**WHAT YOU HAVE TO DO:** Each line below that includes the word "logos" is to be reported.

(Items from a dataset)
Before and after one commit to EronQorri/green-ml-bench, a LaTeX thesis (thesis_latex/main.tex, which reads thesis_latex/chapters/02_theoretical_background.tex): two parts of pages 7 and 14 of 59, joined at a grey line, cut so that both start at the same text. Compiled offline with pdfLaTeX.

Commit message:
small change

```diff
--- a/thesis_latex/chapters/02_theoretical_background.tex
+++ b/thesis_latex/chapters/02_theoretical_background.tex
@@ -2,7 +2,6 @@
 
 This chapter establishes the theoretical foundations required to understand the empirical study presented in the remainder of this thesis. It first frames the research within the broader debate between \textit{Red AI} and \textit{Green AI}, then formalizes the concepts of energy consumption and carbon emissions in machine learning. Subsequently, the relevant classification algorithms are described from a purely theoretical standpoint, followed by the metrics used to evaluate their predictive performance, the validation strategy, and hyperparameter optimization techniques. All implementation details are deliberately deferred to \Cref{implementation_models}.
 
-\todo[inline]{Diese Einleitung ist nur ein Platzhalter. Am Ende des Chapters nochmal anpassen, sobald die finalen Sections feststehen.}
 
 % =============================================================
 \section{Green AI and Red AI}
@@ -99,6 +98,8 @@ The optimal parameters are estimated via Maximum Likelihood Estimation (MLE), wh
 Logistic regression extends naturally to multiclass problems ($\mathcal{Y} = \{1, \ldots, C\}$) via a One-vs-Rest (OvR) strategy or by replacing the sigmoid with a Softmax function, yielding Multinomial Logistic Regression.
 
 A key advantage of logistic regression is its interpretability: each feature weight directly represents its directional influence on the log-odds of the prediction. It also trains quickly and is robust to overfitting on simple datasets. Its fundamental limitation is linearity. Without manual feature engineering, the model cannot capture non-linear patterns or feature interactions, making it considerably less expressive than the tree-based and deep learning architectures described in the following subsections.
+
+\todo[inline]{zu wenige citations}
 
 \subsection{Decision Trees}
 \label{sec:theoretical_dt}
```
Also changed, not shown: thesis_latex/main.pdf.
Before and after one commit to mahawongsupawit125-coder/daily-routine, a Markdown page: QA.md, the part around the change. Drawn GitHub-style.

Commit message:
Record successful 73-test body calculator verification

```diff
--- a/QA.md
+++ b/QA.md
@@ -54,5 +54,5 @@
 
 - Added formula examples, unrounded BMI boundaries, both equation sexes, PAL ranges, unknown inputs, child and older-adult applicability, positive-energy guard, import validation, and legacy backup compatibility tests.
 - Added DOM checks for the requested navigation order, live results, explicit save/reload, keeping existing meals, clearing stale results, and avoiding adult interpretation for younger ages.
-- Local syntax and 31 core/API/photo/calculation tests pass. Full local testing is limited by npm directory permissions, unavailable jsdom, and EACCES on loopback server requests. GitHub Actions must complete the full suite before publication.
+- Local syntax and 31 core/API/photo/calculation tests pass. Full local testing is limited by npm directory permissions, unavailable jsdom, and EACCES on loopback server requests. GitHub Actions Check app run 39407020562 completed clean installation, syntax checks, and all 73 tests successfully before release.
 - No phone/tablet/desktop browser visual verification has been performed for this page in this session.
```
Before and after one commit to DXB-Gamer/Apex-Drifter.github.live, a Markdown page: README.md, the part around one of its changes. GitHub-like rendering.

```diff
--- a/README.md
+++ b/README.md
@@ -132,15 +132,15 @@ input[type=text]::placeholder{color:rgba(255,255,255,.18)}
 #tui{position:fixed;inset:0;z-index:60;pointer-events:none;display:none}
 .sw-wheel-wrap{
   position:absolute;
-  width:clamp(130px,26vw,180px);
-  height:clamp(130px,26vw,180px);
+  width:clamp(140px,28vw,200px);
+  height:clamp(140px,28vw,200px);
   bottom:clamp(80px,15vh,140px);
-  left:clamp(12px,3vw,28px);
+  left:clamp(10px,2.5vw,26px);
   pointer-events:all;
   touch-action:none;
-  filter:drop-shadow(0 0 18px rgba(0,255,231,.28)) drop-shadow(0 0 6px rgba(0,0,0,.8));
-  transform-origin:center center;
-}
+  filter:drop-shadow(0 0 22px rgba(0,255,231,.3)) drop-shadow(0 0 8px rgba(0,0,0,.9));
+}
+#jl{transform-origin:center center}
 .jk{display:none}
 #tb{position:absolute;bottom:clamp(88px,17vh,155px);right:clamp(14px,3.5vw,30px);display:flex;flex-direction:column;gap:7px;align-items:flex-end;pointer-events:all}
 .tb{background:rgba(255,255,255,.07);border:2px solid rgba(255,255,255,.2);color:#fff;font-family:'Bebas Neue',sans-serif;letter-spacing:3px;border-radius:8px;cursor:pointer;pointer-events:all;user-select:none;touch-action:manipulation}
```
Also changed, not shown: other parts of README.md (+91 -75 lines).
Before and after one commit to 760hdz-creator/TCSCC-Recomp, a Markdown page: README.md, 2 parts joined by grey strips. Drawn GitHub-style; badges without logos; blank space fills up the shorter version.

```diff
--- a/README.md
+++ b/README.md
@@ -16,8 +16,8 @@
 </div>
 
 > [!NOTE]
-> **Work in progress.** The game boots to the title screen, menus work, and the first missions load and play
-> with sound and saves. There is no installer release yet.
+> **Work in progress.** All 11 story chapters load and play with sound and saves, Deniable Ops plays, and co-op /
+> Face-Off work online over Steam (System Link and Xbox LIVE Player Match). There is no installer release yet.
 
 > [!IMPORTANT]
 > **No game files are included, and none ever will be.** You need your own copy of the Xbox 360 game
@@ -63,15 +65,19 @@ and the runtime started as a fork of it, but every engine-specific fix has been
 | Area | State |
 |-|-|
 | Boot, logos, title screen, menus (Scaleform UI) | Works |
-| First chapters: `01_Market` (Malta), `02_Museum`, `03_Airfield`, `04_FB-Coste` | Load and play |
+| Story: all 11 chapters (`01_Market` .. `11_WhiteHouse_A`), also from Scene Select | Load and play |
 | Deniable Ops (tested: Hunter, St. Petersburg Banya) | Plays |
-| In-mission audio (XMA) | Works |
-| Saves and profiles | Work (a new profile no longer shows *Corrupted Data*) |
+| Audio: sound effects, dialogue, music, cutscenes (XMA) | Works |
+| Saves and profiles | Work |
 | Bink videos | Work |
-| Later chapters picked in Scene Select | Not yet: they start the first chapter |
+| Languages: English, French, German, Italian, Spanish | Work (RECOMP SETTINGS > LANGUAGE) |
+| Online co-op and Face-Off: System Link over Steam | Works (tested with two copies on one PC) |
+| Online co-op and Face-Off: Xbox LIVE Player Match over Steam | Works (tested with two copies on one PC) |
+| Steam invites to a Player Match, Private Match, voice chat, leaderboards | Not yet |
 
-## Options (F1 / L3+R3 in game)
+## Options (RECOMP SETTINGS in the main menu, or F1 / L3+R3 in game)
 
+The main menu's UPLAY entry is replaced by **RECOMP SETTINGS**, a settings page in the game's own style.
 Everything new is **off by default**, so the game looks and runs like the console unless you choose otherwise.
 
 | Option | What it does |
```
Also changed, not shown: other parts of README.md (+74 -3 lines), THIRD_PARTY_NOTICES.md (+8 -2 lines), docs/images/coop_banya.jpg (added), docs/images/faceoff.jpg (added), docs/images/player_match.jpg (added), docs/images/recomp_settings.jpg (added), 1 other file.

**EXPECTED OUTPUT:**
Before and after one commit to 760hdz-creator/TCSCC-Recomp, a Markdown page: README.md, 2 parts joined by grey strips. Drawn GitHub-style; badges without logos; blank space fills up the shorter version.
 | Boot, logos, title screen, menus (Scaleform UI) | Works |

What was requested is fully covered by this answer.